Some are suggesting that this is a good move—it takes Syria out of the 2014 election debate. I don't think it's that clear. Given that solid majorities of Americans oppose any attacks, a pro-Syrian intervention vote will open up a good line of attack for challengers from both the Left and the teabagging Right. It's clear the public appetite for war is low.
But politics aside, the policy of the matter remains as hopelessly wrong as always. It's never good when a Secretary of State goes Godwin (and stupidly so), smacking of hysteria and desperation. It's like the old legal adage: If you've got the facts, pound the facts. If you've got the law, pound the law. If you've got neither, pound the table. Right now, the administration doesn't have the facts (no theory of how action will improve the situation in Syria beyond "sending a message"), it doesn't have the law (no UN authorization), so it's pounding the table.
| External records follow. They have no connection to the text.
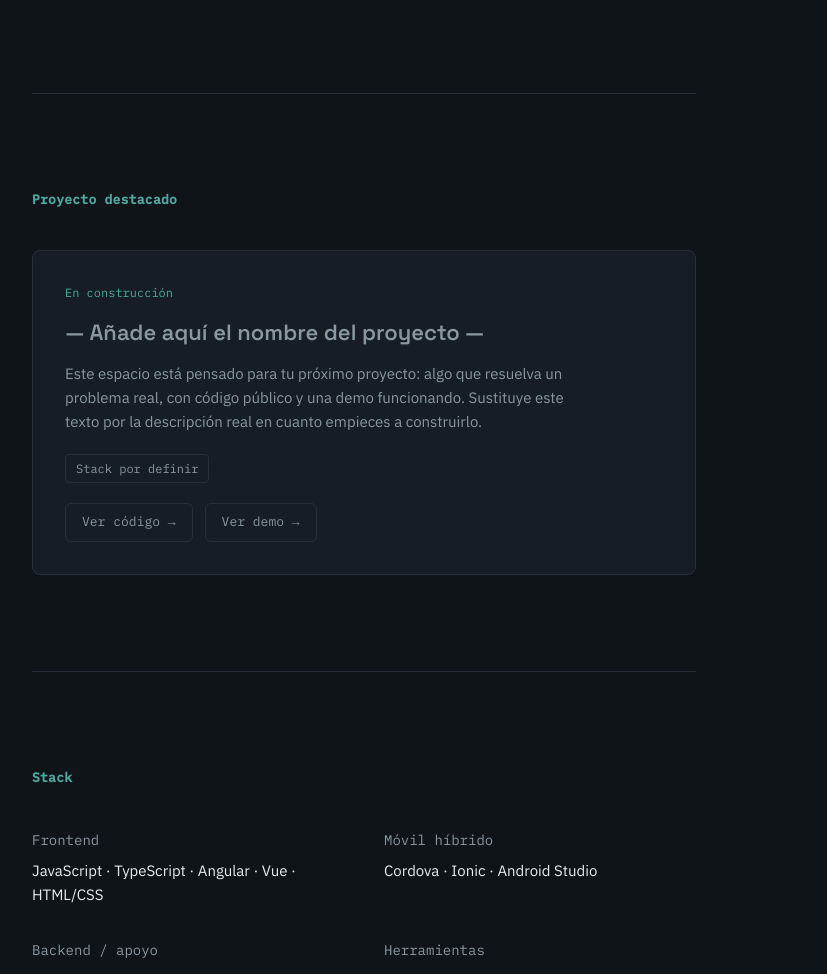
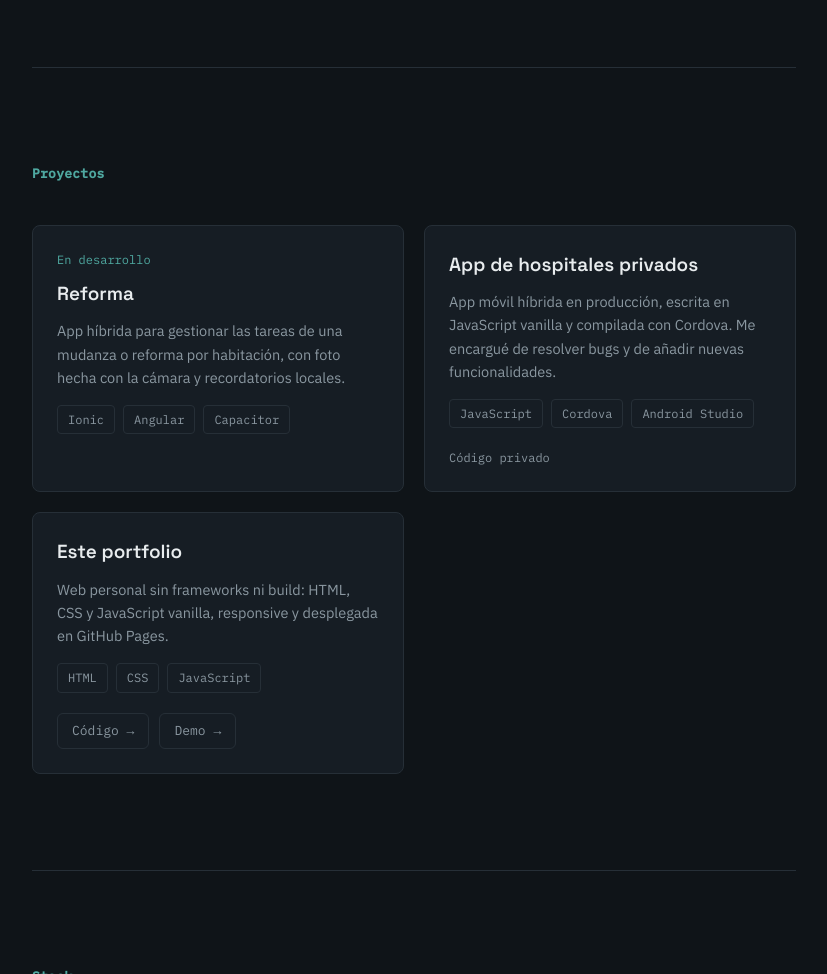
Before and after one commit to hectorgs19/hectorgs19.github.io, a plain HTML site: page index.html in a window 1280 px wide. Shown: the part 1129-2103 px from the top of the page, without its empty margins (236-1063 px from the left). Drawn offline with Linux system fonts and the light colour scheme.

Commit message:
Sección Proyectos en cuadrícula

```diff
--- a/index.html
+++ b/index.html
@@ -19,7 +19,7 @@
   <ul class="sidenav-links">
     <li><a href="#intro" class="active">Intro</a></li>
     <li><a href="#experiencia">Experiencia</a></li>
-    <li><a href="#proyecto">Proyecto</a></li>
+    <li><a href="#proyectos">Proyectos</a></li>
     <li><a href="#stack">Stack</a></li>
     <li><a href="#contacto">Contacto</a></li>
   </ul>
@@ -106,26 +106,11 @@
     </ol>
   </section>
 
-  <section id="proyecto" class="section proyecto">
-    <h2>Proyecto destacado</h2>
-    <div class="proyecto-card">
-      <div class="proyecto-info">
-        <p class="proyecto-status">En construcción</p>
-        <h3 id="proyecto-titulo">— Añade aquí el nombre del proyecto —</h3>
-        <p id="proyecto-desc">
-          Este espacio está pensado para tu próximo proyecto: algo que resuelva
-          un problema real, con código público y una demo funcionando. Sustituye
-          este texto por la descripción real en cuanto empieces a construirlo.
-        </p>
-        <div class="tags" id="proyecto-tags">
-          <span>Stack por definir</span>
-        </div>
-        <div class="proyecto-links">
-          <a href="#" class="btn-outline">Ver código →</a>
-          <a href="#" class="btn-outline">Ver demo →</a>
-        </div>
-      </div>
-    </div>
+  <section id="proyectos" class="section">
+    <h2>Proyectos</h2>
+    <!-- Las tarjetas se generan desde projects.js -->
+    <div class="projects-grid" id="projectsGrid" aria-live="polite"></div>
+    <noscript><p class="noscript-note">Activa JavaScript para ver los proyectos.</p></noscript>
   </section>
 
   <section id="stack" class="section">
@@ -166,6 +151,7 @@
 
 </main>
 
+<script src="projects.js"></script>
 <script src="script.js"></script>
 </body>
 </html>
--- /dev/null
+++ b/projects.js
@@ -0,0 +1,40 @@
+/*
+  PROYECTOS DEL PORTFOLIO
+  -----------------------
+  Para añadir un proyecto, copia un bloque { ... } y pégalo en la lista
+  (separado por comas). Campos:
+
+    title        Nombre del proyecto                         (obligatorio)
+    description  Una o dos frases sobre qué es y qué hiciste (obligatorio)
+    tags         Tecnologías, p. ej. ['Angular', 'Ionic']
+    status       Etiqueta opcional, p. ej. 'En desarrollo'
+    code         URL del repositorio (opcional)
+    demo         URL de la demo en vivo (opcional)
+    private      true si el código no es público (muestra "Código privado")
+
+  Los proyectos se muestran en el orden en que aparecen aquí.
+*/
+const PROJECTS = [
+  {
+    title: 'Reforma',
+    description:
+      'App híbrida para gestionar las tareas de una mudanza o reforma por habitación, con foto hecha con la cámara y recordatorios locales.',
+    tags: ['Ionic', 'Angular', 'Capacitor'],
+    status: 'En desarrollo',
+  },
+  {
+    title: 'App de hospitales privados',
+    description:
+      'App móvil híbrida en producción, escrita en JavaScript vanilla y compilada con Cordova. Me encargué de resolver bugs y de añadir nuevas funcionalidades.',
+    tags: ['JavaScript', 'Cordova', 'Android Studio'],
+    private: true,
+  },
+  {
+    title: 'Este portfolio',
+    description:
+      'Web personal sin frameworks ni build: HTML, CSS y JavaScript vanilla, responsive y desplegada en GitHub Pages.',
+    tags: ['HTML', 'CSS', 'JavaScript'],
+    code: 'https://github.com/hectorgs19/hectorgs19.github.io',
+    demo: 'https://hectorgs19.github.io/',
+  },
+];
--- a/script.js
+++ b/script.js
@@ -13,6 +13,54 @@ sidenav.querySelectorAll('a').forEach((link) => {
     navToggle.setAttribute('aria-expanded', 'false');
   });
 });
+
+// Proyectos: genera las tarjetas a partir de PROJECTS (projects.js)
+function el(tag, className, text) {
+  const node = document.createElement(tag);
+  if (className) node.className = className;
+  if (text) node.textContent = text;
+  return node;
+}
+
+function projectLink(label, href) {
+  const a = el('a', 'btn-outline', label);
+  a.href = href;
+  a.target = '_blank';
+  a.rel = 'noopener';
+  return a;
+}
+
+function renderProjects() {
+  const grid = document.getElementById('projectsGrid');
+  if (!grid || typeof PROJECTS === 'undefined') return;
+
+  PROJECTS.forEach((project) => {
+    const card = el('article', 'project-card');
+
+    if (project.status) {
+      card.appendChild(el('p', 'project-status', project.status));
+    }
+
+    card.appendChild(el('h3', null, project.title));
+    card.appendChild(el('p', 'project-desc', project.description));
+
+    if (project.tags && project.tags.length) {
+      const tags = el('div', 'tags');
+      project.tags.forEach((t) => tags.appendChild(el('span', null, t)));
+      card.appendChild(tags);
+    }
+
+    const links = el('div', 'project-links');
+    if (project.code) links.appendChild(projectLink('Código →', project.code));
+    if (project.demo) links.appendChild(projectLink('Demo →', project.demo));
+    if (project.private) links.appendChild(el('span', 'project-private', 'Código privado'));
+    if (links.children.length) card.appendChild(links);
+
+    grid.appendChild(card);
+  });
+}
+
+renderProjects();
 
 // Resaltar el enlace de la sección visible
 const sections = document.querySelectorAll('.section[id]');
--- a/styles.css
+++ b/styles.css
@@ -105,7 +105,7 @@ h1, h2, h3, h4 {
 /* Main content */
 main {
   margin-left: var(--nav-width);
-  max-width: 760px;
+  max-width: 860px;
   padding: 0 48px;
 }
 
@@ -225,45 +225,62 @@ main {
   border-radius: 4px;
 }
 
-/* Featured project */
-.proyecto-card {
+/* Projects grid */
+.projects-grid {
+  display: grid;
+  grid-template-columns: repeat(2, minmax(0, 1fr));
+  gap: 20px;
+}
+
+.project-card {
+  display: flex;
+  flex-direction: column;
   border: 1px solid var(--border);
   border-radius: 8px;
-  padding: 32px;
+  padding: 24px;
   background: var(--surface);
+  transition: border-color 0.15s ease;
 }
 
-.proyecto-status {
+.project-card:hover {
+  border-color: var(--accent);
+}
+
+.project-status {
   font-family: var(--font-mono);
   font-size: 12px;
   color: var(--accent);
-  margin: 0 0 12px;
+  margin: 0 0 10px;
 }
 
-.proyecto-info h3 {
-  font-size: 22px;
-  margin-bottom: 12px;
-  color: var(--text-dim);
+.project-card h3 {
+  font-size: 19px;
+  margin-bottom: 10px;
 }
 
-.proyecto-info p#proyecto-desc {
+.project-desc {
   color: var(--text-dim);
-  font-size: 15px;
-  max-width: 56ch;
-  margin: 0 0 20px;
+  font-size: 14.5px;
+  margin: 0 0 16px;
 }
 
-.proyecto-links {
+.project-card .tags {
+  margin-bottom: 20px;
+}
+
+.project-links {
   display: flex;
-  gap: 12px;
-  margin-top: 20px;
+  flex-wrap: wrap;
+  align-items: center;
+  gap: 10px;
+  margin-top: auto;
 }
 
 .btn-outline {
   font-family: var(--font-mono);
   font-size: 13px;
   border: 1px solid var(--border);
-  padding: 8px 16px;
+  padding: 7px 14px;
   border-radius: 6px;
   color: var(--text-dim);
   transition: border-color 0.15s ease, color 0.15s ease;
@@ -272,6 +289,16 @@ main {
 .btn-outline:hover {
   border-color: var(--accent);
   color: var(--accent);
+}
+
+.project-private {
+  font-family: var(--font-mono);
+  font-size: 12px;
+  color: var(--text-dim);
+}
+
+.noscript-note {
+  color: var(--text-dim);
 }
 
 /* Stack */
@@ -384,6 +411,7 @@ a:focus-visible, button:focus-visible {
     gap: 6px;
   }
 
+  .projects-grid,
   .stack-grid {
     grid-template-columns: 1fr;
   }
```
Also changed, not shown: 1 other file.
And it's unseemly.
And if the vote fails?
Look, no one disagrees that Assad is a tyrant and a monster, and that's irrelevant to whether he actually gassed his own people or not. You don't preside over the kind of wanton death and destruction Syria has seen over the past several years with clean hands.
The issue here is whether the use of American force can improve a bad situation. And until someone makes an argument that rises above "Assad is HITLER!," or "we must do SOMETHING!," fact is that engaging in Syria is a bad call. And so far, all we're seeing is a lot of table pounding.